Beyond The Written Constitution: A Short Analysis Of Warren Court, Thiago Luis Santos Sombra 2015 University of Brasília-Brazil

Beyond The Written Constitution: A Short Analysis Of Warren Court, Thiago Luis Santos Sombra

Thiago Luís Santos Sombra

This essay propose an analysis about how Warren Court became one of the most particular in American History by confronting Jim Crow law, especially by applying the Bill of Rights. In this essay, we propose an analysis of how complex the unwritten Constitution is. Cases like Brown vs. Board of Education will be analyzed from a different point of view to understand the methods of the Court.

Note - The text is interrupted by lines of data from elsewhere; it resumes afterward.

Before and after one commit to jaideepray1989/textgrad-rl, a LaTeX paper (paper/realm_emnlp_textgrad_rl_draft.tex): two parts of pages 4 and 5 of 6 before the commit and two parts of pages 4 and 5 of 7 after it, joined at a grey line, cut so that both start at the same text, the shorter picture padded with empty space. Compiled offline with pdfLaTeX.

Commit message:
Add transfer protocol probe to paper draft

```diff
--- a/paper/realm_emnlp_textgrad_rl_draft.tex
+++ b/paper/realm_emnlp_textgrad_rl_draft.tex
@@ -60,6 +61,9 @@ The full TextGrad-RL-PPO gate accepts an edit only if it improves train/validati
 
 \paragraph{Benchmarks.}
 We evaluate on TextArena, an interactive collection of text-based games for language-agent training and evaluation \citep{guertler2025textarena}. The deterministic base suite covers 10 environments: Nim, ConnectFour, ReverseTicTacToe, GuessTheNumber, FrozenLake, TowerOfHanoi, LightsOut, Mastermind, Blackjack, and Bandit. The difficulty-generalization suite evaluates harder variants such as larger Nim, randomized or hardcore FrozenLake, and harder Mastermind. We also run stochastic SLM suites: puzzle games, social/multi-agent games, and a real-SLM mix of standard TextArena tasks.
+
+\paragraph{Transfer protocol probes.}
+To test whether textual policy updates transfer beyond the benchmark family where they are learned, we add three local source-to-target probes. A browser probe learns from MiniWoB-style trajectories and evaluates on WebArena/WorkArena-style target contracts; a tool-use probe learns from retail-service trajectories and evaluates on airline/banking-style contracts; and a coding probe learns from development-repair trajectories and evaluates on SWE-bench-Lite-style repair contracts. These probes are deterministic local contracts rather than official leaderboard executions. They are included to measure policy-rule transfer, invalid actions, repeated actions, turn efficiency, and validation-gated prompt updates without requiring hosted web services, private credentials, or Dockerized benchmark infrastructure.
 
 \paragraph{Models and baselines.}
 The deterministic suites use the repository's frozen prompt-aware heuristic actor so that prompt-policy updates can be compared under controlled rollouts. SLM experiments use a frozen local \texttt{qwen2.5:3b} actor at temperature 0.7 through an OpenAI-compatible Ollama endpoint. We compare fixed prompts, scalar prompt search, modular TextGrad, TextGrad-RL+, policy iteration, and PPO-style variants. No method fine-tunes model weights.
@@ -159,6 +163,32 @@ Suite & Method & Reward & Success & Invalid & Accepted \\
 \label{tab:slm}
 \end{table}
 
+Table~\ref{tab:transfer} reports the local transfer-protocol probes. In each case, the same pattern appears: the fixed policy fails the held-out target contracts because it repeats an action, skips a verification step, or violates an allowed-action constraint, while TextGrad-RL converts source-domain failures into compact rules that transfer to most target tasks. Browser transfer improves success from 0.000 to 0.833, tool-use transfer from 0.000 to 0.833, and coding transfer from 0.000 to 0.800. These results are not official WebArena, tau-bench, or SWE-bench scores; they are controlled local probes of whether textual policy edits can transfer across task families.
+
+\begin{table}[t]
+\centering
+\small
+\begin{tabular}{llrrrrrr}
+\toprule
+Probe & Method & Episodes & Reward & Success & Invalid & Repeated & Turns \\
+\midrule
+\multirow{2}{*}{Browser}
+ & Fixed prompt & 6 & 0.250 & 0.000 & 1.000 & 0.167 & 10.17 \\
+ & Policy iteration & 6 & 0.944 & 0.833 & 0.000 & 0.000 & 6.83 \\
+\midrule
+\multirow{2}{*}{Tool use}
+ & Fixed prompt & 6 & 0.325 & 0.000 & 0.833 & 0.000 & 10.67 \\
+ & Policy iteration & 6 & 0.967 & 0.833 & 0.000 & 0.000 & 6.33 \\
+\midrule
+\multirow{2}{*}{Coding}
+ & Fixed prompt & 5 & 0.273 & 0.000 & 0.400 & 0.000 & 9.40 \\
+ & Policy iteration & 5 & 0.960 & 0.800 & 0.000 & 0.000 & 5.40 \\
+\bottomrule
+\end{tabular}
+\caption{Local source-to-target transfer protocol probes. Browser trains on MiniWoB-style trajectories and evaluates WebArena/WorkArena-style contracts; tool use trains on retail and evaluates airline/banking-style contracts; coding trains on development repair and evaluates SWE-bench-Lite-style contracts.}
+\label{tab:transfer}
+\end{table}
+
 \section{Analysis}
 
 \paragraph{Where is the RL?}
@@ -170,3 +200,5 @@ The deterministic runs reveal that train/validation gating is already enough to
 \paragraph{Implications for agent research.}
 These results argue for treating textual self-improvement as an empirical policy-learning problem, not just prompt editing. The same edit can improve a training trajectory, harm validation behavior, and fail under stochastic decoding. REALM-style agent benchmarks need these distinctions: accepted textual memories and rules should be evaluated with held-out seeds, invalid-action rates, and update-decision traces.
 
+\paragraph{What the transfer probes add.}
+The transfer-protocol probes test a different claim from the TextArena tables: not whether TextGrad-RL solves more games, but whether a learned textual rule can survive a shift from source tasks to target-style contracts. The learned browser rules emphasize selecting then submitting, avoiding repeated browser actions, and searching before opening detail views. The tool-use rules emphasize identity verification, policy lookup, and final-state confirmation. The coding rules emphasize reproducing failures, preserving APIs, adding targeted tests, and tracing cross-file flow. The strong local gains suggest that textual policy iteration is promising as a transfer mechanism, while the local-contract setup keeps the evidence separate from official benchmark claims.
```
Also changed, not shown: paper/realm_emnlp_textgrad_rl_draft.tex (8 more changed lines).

Will ‘Rule Of Five’ End Marriage Debate?, Alan E. Garfield 2015 Widener Law

Will ‘Rule Of Five’ End Marriage Debate?, Alan E. Garfield

Alan E Garfield

No abstract provided.


What Diversity Contributes To Equal Opportunity, Stephen M. Rich 2015 University of Southern California Gould School of Law

What Diversity Contributes To Equal Opportunity, Stephen M. Rich

University of Southern California Legal Studies Working Paper Series

The ideal of diversity so pervades American public life that we now speak of diversity where we once spoke of equality. This Article rejects the dominant legal conception of diversity found in equal protection jurisprudence but not the relevance of diversity to the project of equal opportunity. In Grutter v. Bollinger, the Supreme Court endorsed diversity as a compelling governmental interest capable of justifying the use of racial preferences in public university admissions. However, rather than quieting public controversies about affirmative action, the decision has been a frequent target of legal and political attack, and its narrow focus on educational ...


One Law Of Race?, Stephen M. Rich 2015 University of Southern California Gould School of Law

One Law Of Race?, Stephen M. Rich

University of Southern California Legal Studies Working Paper Series

Is race discrimination a single social phenomenon, and, if it is, why not govern it by a single legal rule? The temptation to conform constitutional and statutory standards in race equality law is powerful and appears to have captured the imagination of the Supreme Court in several of its most recent decisions. Historically, the Court’s decisions in this area have sometimes promoted convergence between constitutional and statutory standards, often by using constitutional precedents to resolve issues of statutory interpretation. At other times, they have promoted divergence, by honoring the authority of political institutions to establish equality norms that exceed ...


Inferred Classifications, Stephen M. Rich 2015 University of Southern California Gould School of Law

Inferred Classifications, Stephen M. Rich

University of Southern California Legal Studies Working Paper Series

This Article discusses a fundamental problem in constitutional law, namely that equal protection doctrine commands strict scrutiny of all racial classifications but does not specify what constitutes a racial classification. This omission has left many public institutions and legal scholars to assume that a racial classification must be explicit in order to receive strict scrutiny. This assumption, however, is false. The Article proposes the concept of “inferred classifications” to describe instances in which the Supreme Court has inferred racial classifications from the form and practical effect of facially neutral legislation. The assumption that racial classifications must be explicit is driven ...


Newsroom: Logan On Justice Scalia's Vitriol, Roger Williams University School of Law 2015 Roger Williams University

Newsroom: Logan On Justice Scalia's Vitriol, Roger Williams University School Of Law

Life of the Law School (1993- )

No abstract provided.


Digital Commons powered by bepress